Your goal: Show all lines below holding the string "architecture".

Entries supplied:
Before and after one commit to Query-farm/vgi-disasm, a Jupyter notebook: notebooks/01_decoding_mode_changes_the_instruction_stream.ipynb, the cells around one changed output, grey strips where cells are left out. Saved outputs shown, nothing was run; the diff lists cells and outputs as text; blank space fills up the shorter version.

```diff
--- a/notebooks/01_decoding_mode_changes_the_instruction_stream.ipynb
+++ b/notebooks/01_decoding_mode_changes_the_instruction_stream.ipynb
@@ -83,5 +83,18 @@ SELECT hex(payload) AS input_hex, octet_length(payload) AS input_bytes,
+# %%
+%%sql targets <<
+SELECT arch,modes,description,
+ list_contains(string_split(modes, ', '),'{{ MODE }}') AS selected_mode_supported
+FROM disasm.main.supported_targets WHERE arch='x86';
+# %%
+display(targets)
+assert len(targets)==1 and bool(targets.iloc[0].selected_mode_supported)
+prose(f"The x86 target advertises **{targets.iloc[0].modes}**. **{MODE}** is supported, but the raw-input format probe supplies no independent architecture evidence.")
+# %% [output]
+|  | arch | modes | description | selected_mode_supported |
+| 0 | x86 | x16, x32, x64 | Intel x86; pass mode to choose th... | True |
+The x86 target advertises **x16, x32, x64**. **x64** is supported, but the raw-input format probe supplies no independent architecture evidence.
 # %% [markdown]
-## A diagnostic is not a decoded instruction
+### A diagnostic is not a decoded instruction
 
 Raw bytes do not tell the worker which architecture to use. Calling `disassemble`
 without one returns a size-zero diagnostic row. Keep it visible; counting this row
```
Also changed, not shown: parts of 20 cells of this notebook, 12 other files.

Reply:
+prose(f"The x86 target advertises **{targets.iloc[0].modes}**. **{MODE}** is supported, but the raw-input format probe supplies no independent architecture evidence.")
+The x86 target advertises **x16, x32, x64**. **x64** is supported, but the raw-input format probe supplies no independent architecture evidence.
 Raw bytes do not tell the worker which architecture to use. Calling `disassemble`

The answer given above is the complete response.